And on Lionel’s recommendation, we finished our visit to Calce in the local village restaurant, le Presbytère. It was perfect for the occasion, with a simple menu du jour and friendly service. And the wine list was on a blackboard, with the wines from all the other growers of the village, a small band of friends, with Domaine Padié, Olivier Pithon, Thomas Teifert from Domaine de l’Horizon, Thomas Lubbe at Domaine Matassa, and the newest, Château la Forgue, several of whom first came to Calce to work at Domaine Gauby, and stayed, thus demonstrating the impact that one enlightened and talented wine grower can have on his village.
2010 les Calcinaires white, Côtes Catalanes :
A bright, light golden colour. Elegant nutty nose, with hints of white blossom and some citrus fruit. On the palate lovely texture with good fresh acidity. A salty, mineral note, a peachy hint of Muscat. Very complex and intriguing. Delicious.
2010 les Calcinaires red, Côtes du Roussillon Villages
A blend of Syrah, Mourvèdre and Carignan – no Grenache in the 2010. Deep colour. Quite ripe and rounded, with some spicy fruit on the nose. Quite closed peppery fruit on the palate. A youthful freshness.
2009 Vielles Vignes red, Côtes du Roussillon Villages
Deep young colour. Quite a concentrated, ripe nose, and on the palate a wonderful explosion of fruit. Balancing tannins with spicy fruit. A long finish. A blend of Grenache Carignan, Syrah and a little Mourvèdre.

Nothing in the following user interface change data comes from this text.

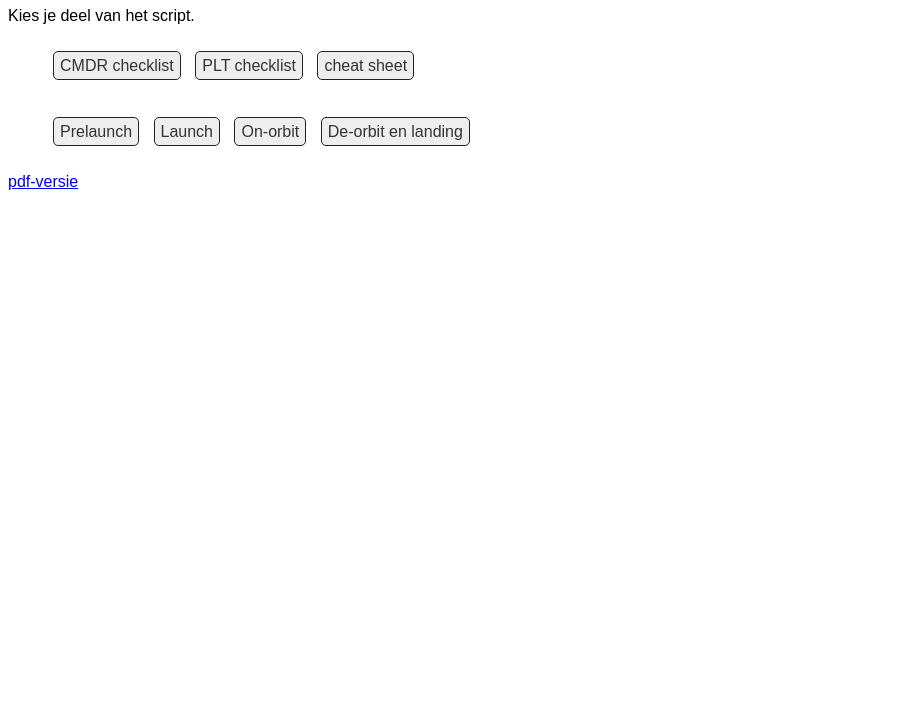
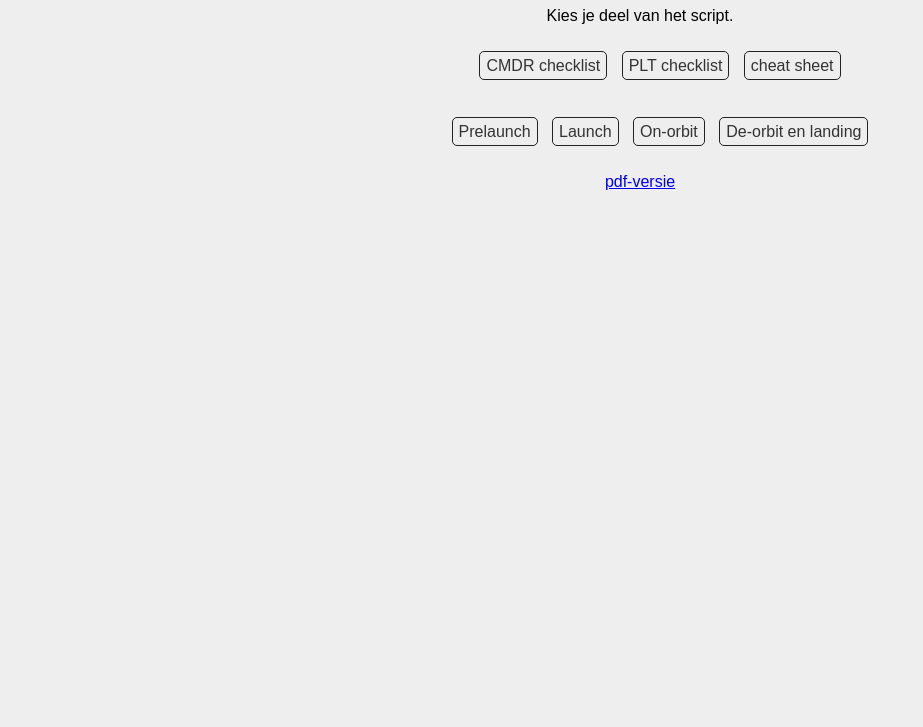
Before and after one commit to jwronline/jwr-shuttle, a plain HTML site: page index.html in a window 1280 px wide. Shown: the part 73-800 px from the top of the page, without its empty margins (0-923 px from the left). Drawn offline with Linux system fonts and the light colour scheme.

Commit message:
some changes

```diff
--- a/index.html
+++ b/index.html
@@ -11,6 +11,11 @@
 
 		* {
 			font-family: sans-serif;
+		}
+
+		body {
+			background-color: #EEEEEE;
+			text-align: center;
 		}
 
 		li {
@@ -32,6 +37,10 @@
 
 		li a:hover {
 			background-color: #CCCCCC;
+		}
+
+		li a:active {
+			box-shadow: inset 0 0 0 1px #222222;
 		}
 	</style>
 </head>
```
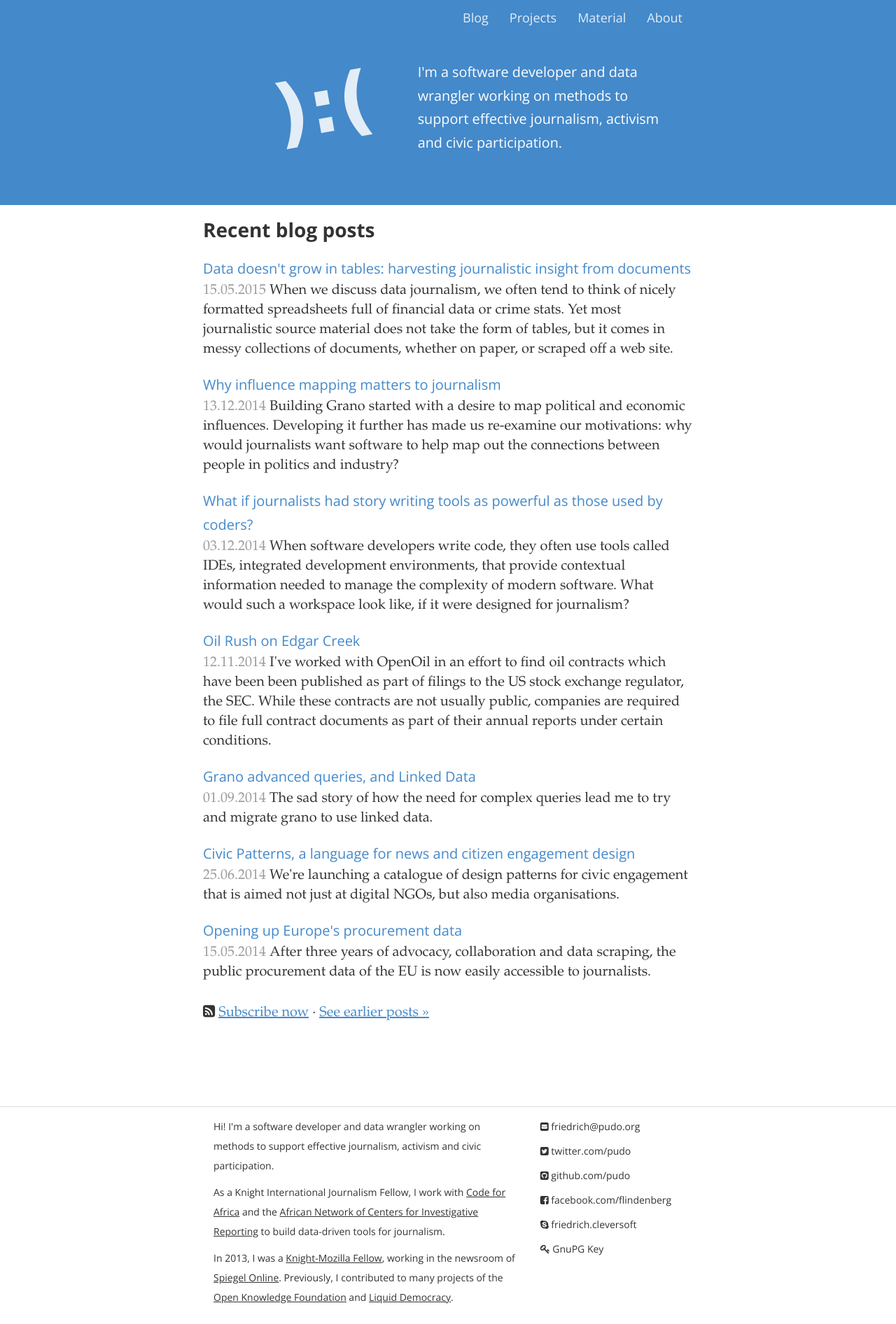
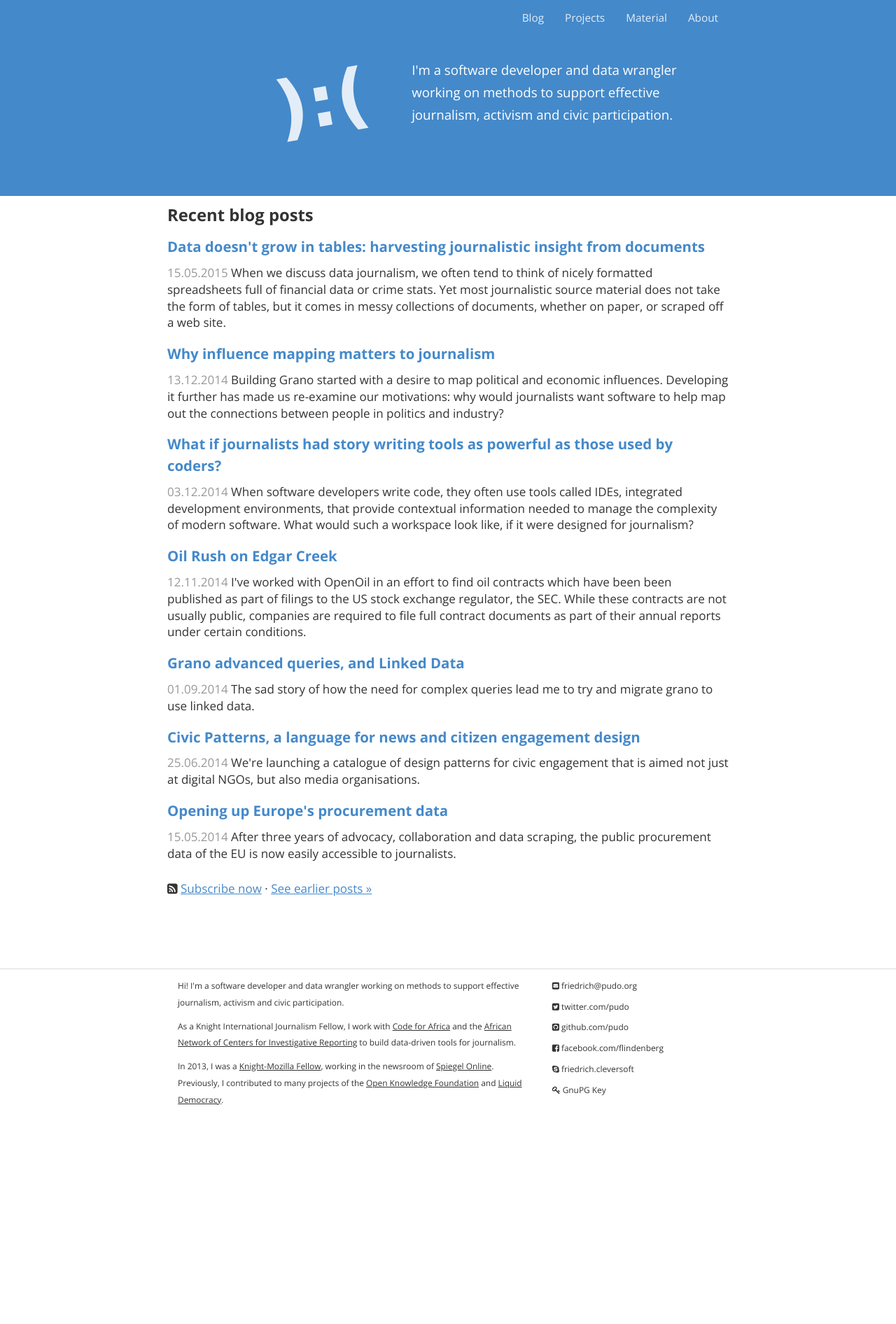
Before and after one commit to pudo/pudo.org, a Jekyll site: the page built from index.html, in a window 1280 px wide. Shown: the whole page at 70% size. Built offline with Jekyll 4.4.1, drawn with Linux system fonts in a browser that asks for light colours; nearby versions of some CDN libraries; Markdown is read by kramdown in place of the engine named in the settings; the list of posts is cut into pages by our own code; after the commit the page ends 1605 px from its top, so only the background shows below that.

Commit message:
Fix responsive and clean up layout.

```diff
--- a/_includes/postlink.html
+++ b/_includes/postlink.html
@@ -1,7 +1,7 @@
 
 <li class="entry {{ include.post.categories }}">
   {% if include.post.categories contains "blog" and post.unlisted != true %}
-        <span class="title"><a href="{{ include.post.url }}">{{ include.post.title }}</a></span>
+    <h3 class="title"><a href="{{ include.post.url }}">{{ include.post.title }}</a></h3>
     <span class="description">
       <span class="date">{{ include.post.date | date: "%d.%m.%Y" }}</span>
       {{ include.post.description }}
--- a/assets/style/style.scss
+++ b/assets/style/style.scss
@@ -7,20 +7,20 @@ $font-color: #333;
 $light-font-color: #999;
 
 @mixin textfont() {
-  font-family: 'Garamond', 'Georgia', serif;
+  font-family: 'Open Sans', sans-serif;
   line-height: 1.4em;
-  font-weight: 400;
+  font-weight: 300;
 }
 
 @mixin plainfont() {
   font-family: 'Open Sans', sans-serif;
   font-weight: 300;
-  font-size: 0.9em;
+  //font-size: 0.9em;
 }
 
 @mixin headerfont() {
   @include plainfont();
-  line-height: 1.7em;
+  line-height: 1.5em;
   margin-bottom: 0.6em;
 
   a {
@@ -31,17 +31,13 @@ $light-font-color: #999;
 body {
   color: $font-color;
   @include textfont();
-  font-size: 20px;
-  //background-color: $primary-color;
-}
-
-.container-fluid {
-  padding-right: 5%;
-  padding-left: 5%;
+  font-size: 17px;
 }
 
 .container {
-  width: 700px;
+  max-width: 900px;
+  padding-right: 5%;
+  padding-left: 5%;
 }
 
 h1, h2, h3, h4, h5, h6 {
@@ -53,7 +49,7 @@ h1, h2 {
 }
 
 h3, h4, h5, h6 {
-  font-weight: 400;
+  font-weight: 800;
 }
 
 a {
@@ -257,12 +253,6 @@ footer {
       color: $light-font-color;
     }
 
-    .title {
-      @include headerfont();
-      font-size: 1em;
-      font-weight: 400;
-    }
-
     .description {
       //text-indent: 0em;
       display: block;
@@ -307,3 +297,25 @@ footer {
 .standalone {
   margin-bottom: 1em;
 }
+
+
+// Responsive youtube embed
+.embed-container {
+  position: relative;
+  padding-bottom: 56.25%;
+  height: 0;
+  overflow:
+  hidden;
+  max-width: 100%;
+  margin-bottom: 1em;
+}
+
+.embed-container iframe,
+.embed-container object,
+.embed-container embed {
+  position: absolute;
+  top: 0;
+  left: 0;
+  width: 100%;
+  height: 100%;
+}
```
Also changed, not shown: _includes/sidebar.html (deleted, +0 -8 lines), blog/_posts/2015-05-15-document-mining.md (+1 -1 lines), _includes/bio.html (indentation only). Lines whose indentation alone changed are shown as unchanged.
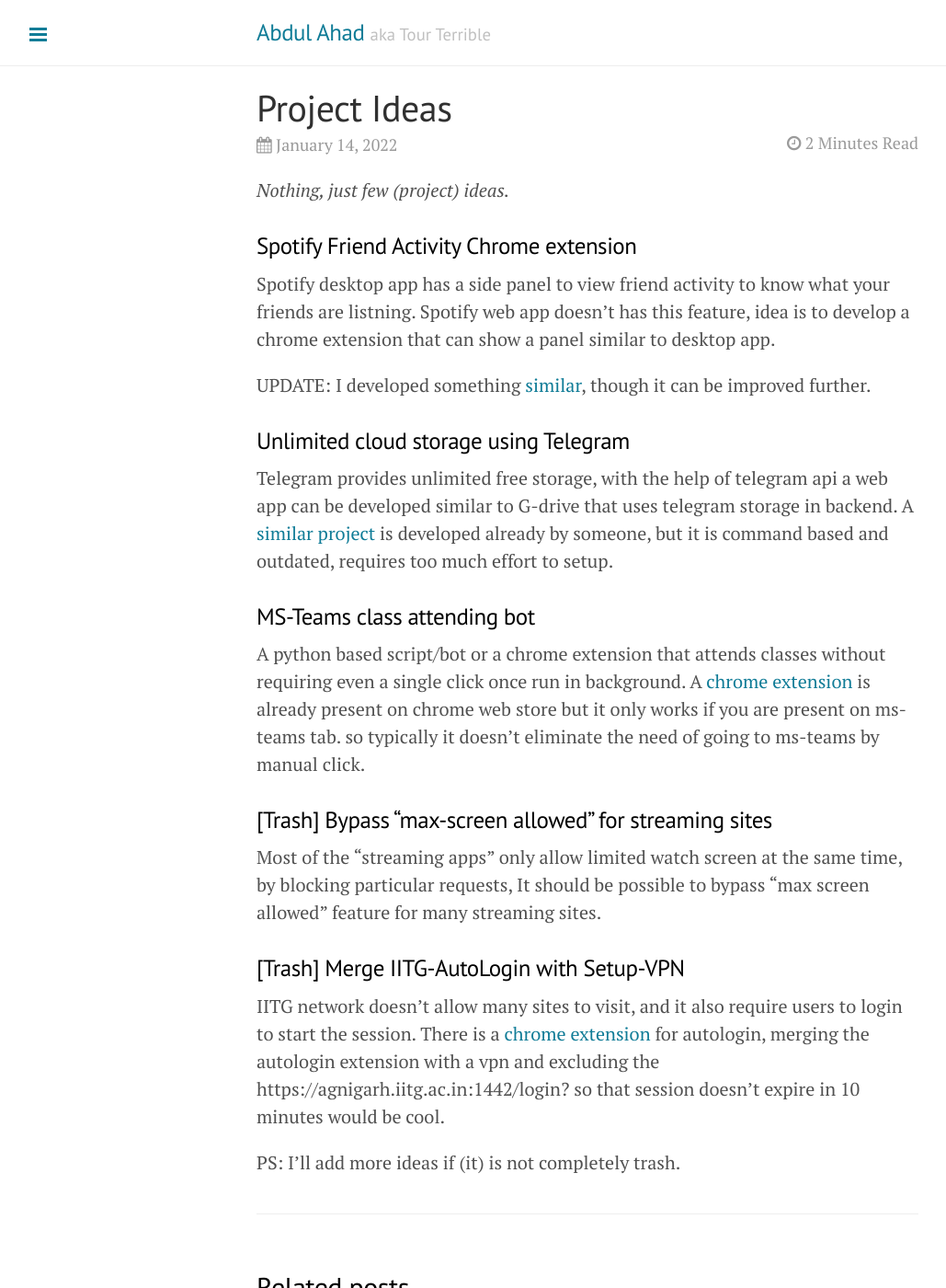
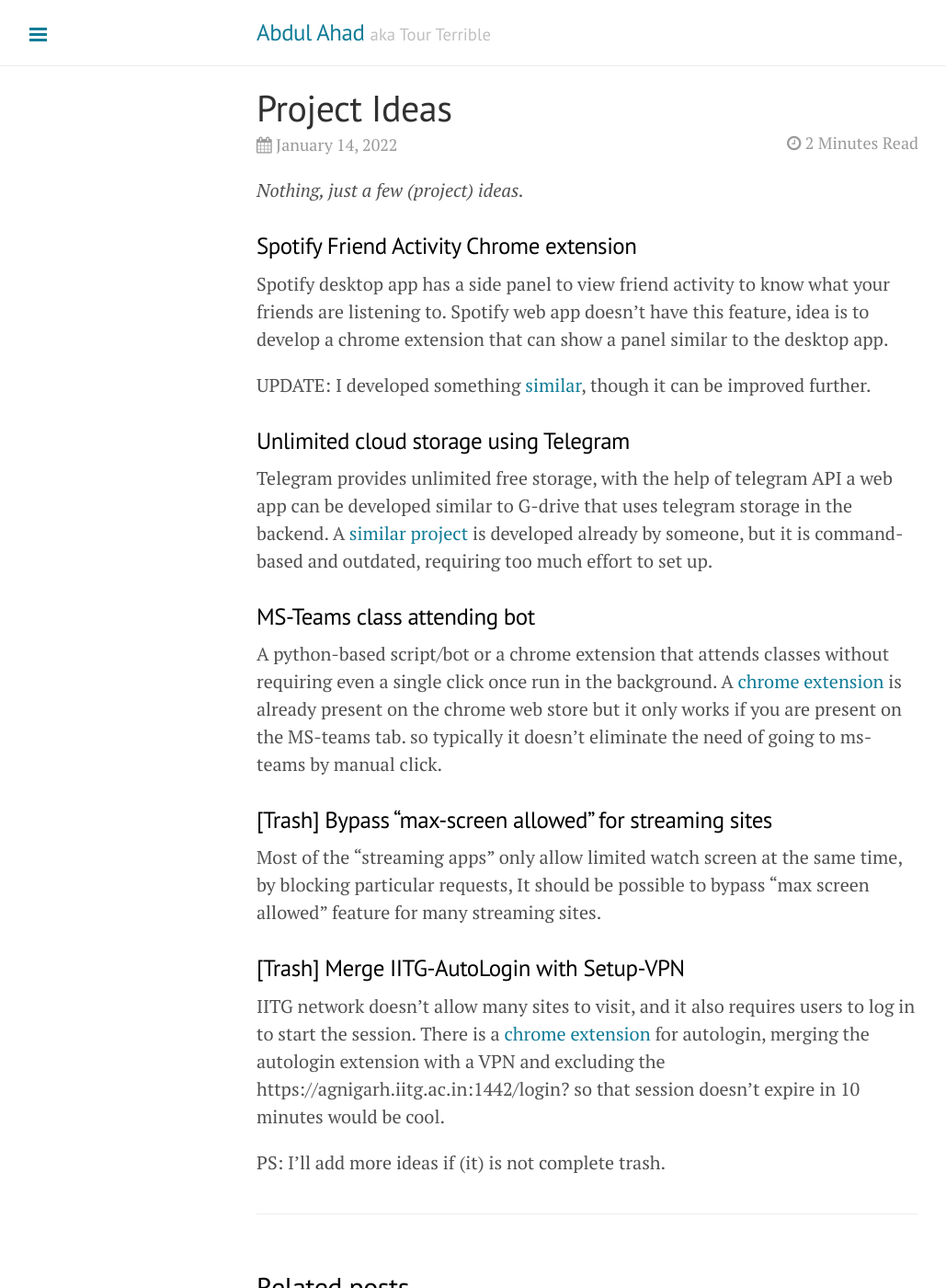
Before and after one commit to TourTerrible/TourTerrible.github.io, a Jekyll site: the page built from _posts/2022-01-14-Project_ideas.md, in a window 1280 px wide and 1400 px high. Shown: the whole window at 92% size, without its empty margins (1-1030 px from the left). Built offline with Jekyll 4.4.1, drawn with Linux system fonts in a browser that asks for light colours; comment, search, counter and statistics services are not loaded.

Commit message:
Update 2022-01-14-Project_ideas.md

```diff
--- a/_posts/2022-01-14-Project_ideas.md
+++ b/_posts/2022-01-14-Project_ideas.md
@@ -7,23 +7,23 @@
 time: 2
 ---
 
-_Nothing, just few (project) ideas._
+_Nothing, just a few (project) ideas._
 
 ### Spotify Friend Activity Chrome extension
-Spotify desktop app has a side panel to view friend activity to know what your friends are listning. Spotify web app doesn't has this feature, idea is to develop a
-chrome extension that can show a panel similar to desktop app.
+Spotify desktop app has a side panel to view friend activity to know what your friends are listening to. Spotify web app doesn't have this feature, idea is to develop a
+chrome extension that can show a panel similar to the desktop app.
 
 UPDATE: I developed something [similar](https://github.com/TourTerrible/spotify-friends-activity), though it can be improved further.
 
 ### Unlimited cloud storage using Telegram
-Telegram provides unlimited free storage, with the help of telegram api a web app can be developed similar to G-drive that uses telegram storage in backend.
-A [similar project](https://github.com/SlavikMIPT/tgcloud) is developed already by someone, but it is command based and outdated, requires too much effort to setup.
+Telegram provides unlimited free storage, with the help of telegram API a web app can be developed similar to G-drive that uses telegram storage in the backend.
+A [similar project](https://github.com/SlavikMIPT/tgcloud) is developed already by someone, but it is command-based and outdated, requiring too much effort to set up.
 
 ### MS-Teams class attending bot
 
-A python based script/bot or a chrome extension that attends classes without requiring even a single click once run in background.
-A [chrome extension](https://chrome.google.com/webstore/detail/n-bot-microsoft-teams-onl/onbankppjhoeccfkpnhogojjllbefglb) is already present on chrome web store but it only works
-if you are present on ms-teams tab. so typically it doesn't eliminate the need of going to ms-teams by manual click.
+A python-based script/bot or a chrome extension that attends classes without requiring even a single click once run in the background.
+A [chrome extension](https://chrome.google.com/webstore/detail/n-bot-microsoft-teams-onl/onbankppjhoeccfkpnhogojjllbefglb) is already present on the chrome web store but it only works
+if you are present on the MS-teams tab. so typically it doesn't eliminate the need of going to ms-teams by manual click.
 
 
 ### [Trash] Bypass "max-screen allowed" for streaming sites
@@ -33,10 +33,10 @@
 
 
 ### [Trash] Merge IITG-AutoLogin with Setup-VPN
-IITG network doesn't allow many sites to visit, and it also require users to login to start the session.
+IITG network doesn't allow many sites to visit, and it also requires users to log in to start the session.
 There is a [chrome extension](https://chrome.google.com/webstore/detail/iitg-autologin/hlbcdnfdlghcdgkhgbiboicdcpddjnnb) for autologin, merging the autologin
-extension with a vpn and excluding the https://agnigarh.iitg.ac.in:1442/login? so that session doesn't expire in 10 minutes would be cool.
+extension with a VPN and excluding the https://agnigarh.iitg.ac.in:1442/login? so that session doesn't expire in 10 minutes would be cool.
 
 
 
-PS: I'll add more ideas if (it) is not completely trash.
+PS: I'll add more ideas if (it) is not complete trash.
```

Very deep colour; quite a solid firm nose. Wonderful ripe spicy fruit on the palate. Very balanced, finely textured tannins, with some freshness. More depth and more intensity than the Vieilles Vignes while retaining its characteristic elegance.